My ex wife was often told to get out of the womens’ restrooms. She usually wore suits and ties and button-down shirts and mens’ shoes. She had a dapper pompadour haircut. But she still obviously had breasts and a womanly figure and an extremely feminine voice. And yet people would argue with her about her gender.
I have been told that, because I am a woman, I must pay for a woman’s haircut (often twice the price) even though I was getting a fauxhawk…very much a man’s cut, man’s length, etc. Simply because I posses breasts and a vagina, my haircut was inherently worth much more.
This world still can’t wrap its head around the gender spectrum.
From the moment we are born, it’s pink or blue. It’s headbands or dinosaurs. It’s offensive if we misgender the baby, so we must do everything within our power to make it so explicitly clear What The Baby Is. When going to baby showers, even if the sex of the baby is known, I don’t let that color my decisions. Sure, your baby is a girl, but I think this monster onesie is awesome. I bought a red onesie with a Scottie dog on it for my friend’s daughter, and my mom asked me “Oh, so she’s having a boy?”
How is a red onesie with a Scottie dog “Boy?”
Are dogs somehow more masculine than feminine? Is red a boy’s color? But pink is a girl’s? But blue is a boy’s. But purple is a girl’s. What about yellow and green? Those are the colors for when you don’t know. Yellow and green are genderfluid? Is orange vaguely masculine because it’s a combination of the genderfluid yellow and the masculine red? WHY ARE WE GENDERING COLORS?!
I believe that peoples’ genders are like colors, in that colors are a spectrum. They are not simply black or white. They are all sorts of shades, all sorts of tints, all sorts of intensities and vibrancies.
I know people who have tried to live their life as genderqueer, using “they” and “them” pronouns, but have ultimately decided that it was easier to just choose the gender with which they more fully aligned. The world isn’t built to “handle” people like them quite yet.
It is so important for people to know what they’re looking at. If they can’t discern a gender, it’s a huge deal for them. Like the gender of a person is the ultimate, defining factor, and without one, one ceases to exist.
I hear children whisper to their parents “Is that a boy or a girl?” about me pretty much weekly. And sometimes the parents are super embarrassed. And sometimes they whisper “I don’t know.”
And I just want to ask them “Does it really matter?”
I was talking with someone recently who was explaining their gender identity.
“You know that meme “None Pizza with Left Beef?”

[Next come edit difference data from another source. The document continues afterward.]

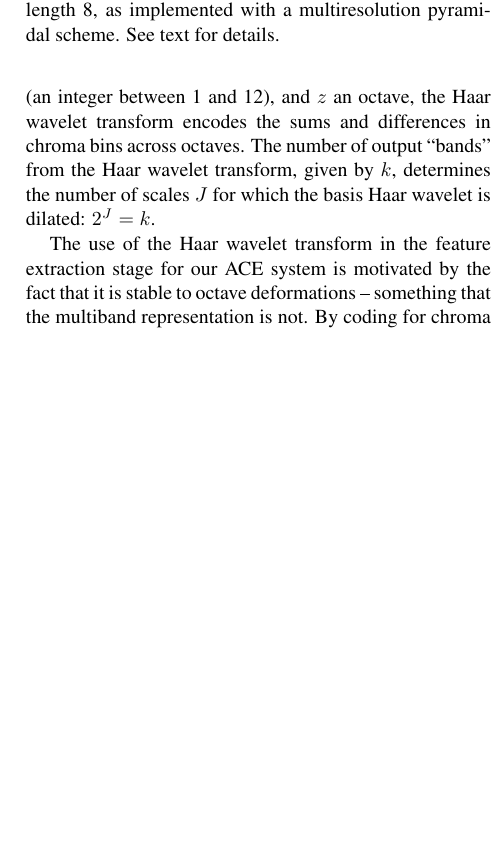
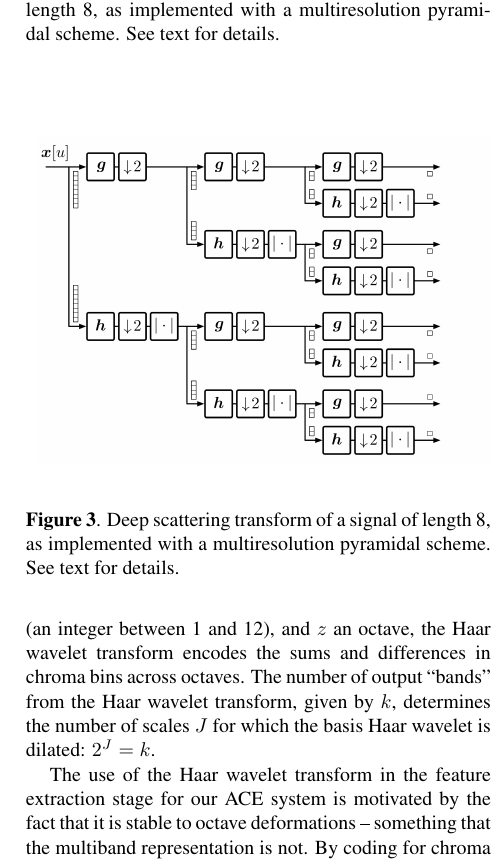
Before and after one commit to crm313/ISMIR2016, a LaTeX paper (WaveletScatteringISMIR2016.tex): part of one column of page 3 of 4, cut so that both start at the same text, the shorter picture padded with empty space. Compiled offline with pdfLaTeX.

Commit message:
caption for the deep scattering scheme
maybe Figs 2 and 3 could be merge into one figure ?
That would ease up the alignment of boxes.

```diff
--- a/WaveletScatteringISMIR2016.tex
+++ b/WaveletScatteringISMIR2016.tex
@@ -201,6 +201,19 @@ Implementing these inner products as convolutions would bring the complexity to
     \protect\caption{
     Discrete wavelet transform of a signal of length 8, as implemented with a multiresolution pyramidal scheme. See text for details.
 \label{fig:haar-wavelets}
+}
+\end{figure}
+
+\begin{figure}[t]
+    \begin{center}
+        \setlength{\unitlength}{1cm}
+        \begin{picture}(8,7)
+        \put(0.1,0){\includegraphics[width=8cm]{figs/scattering_scheme.png}}
+        \end{picture}
+    \end{center}
+    \protect\caption{
+    Deep scattering transform of a signal of length 8, as implemented with a multiresolution pyramidal scheme. See text for details.
+\label{fig:haar-scattering}
 }
 \end{figure}
 
```
Also changed, not shown: WaveletScatteringISMIR2016.pdf, WaveletScatteringISMIR2016.tex (2 more changed lines), 3 other files.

I had no idea what they were talking about. They showed me this:
“This is me. Except I’m “None Gender, Left Girl.””
This was the most perfect visual representation of the gender spectrum I had ever seen. They were genderless, just a blank pizza of a person, with a random sprinkle of “girl.”
My pizza changes from time to time. Sometimes I’m 55% “beef” and sometimes I’m 90%. That is to say, my gender is extremely fluid. I’d say that I usually oscillate between 55% to 90% female. I’ve rarely felt myself tip over into masculine-of-center territory. But, like I said, it ebbs and flows.
Right now I’m in a very feminine phase. I’m wearing makeup and wearing more “feminine” clothes, and I’m feeling that lady-swagger. And I’m really interested in dating guys again, not that that has anything to do with my gender expression. It is so important to remember that gender identity has nothing to do with sexual orientation.
I don’t know if my gender really is seasonal…that seems too straightforward. Sure, my choice of clothes I find most comfortable dictate my gender expression a bit, but I can feel feminine in a hoodie or masculine in a dress.
You know what? I don’t have to figure it out. Gender doesn’t need to be figured out. It can just be.
But this world isn’t built for people like us yet. We’re just waiting for it to catch up.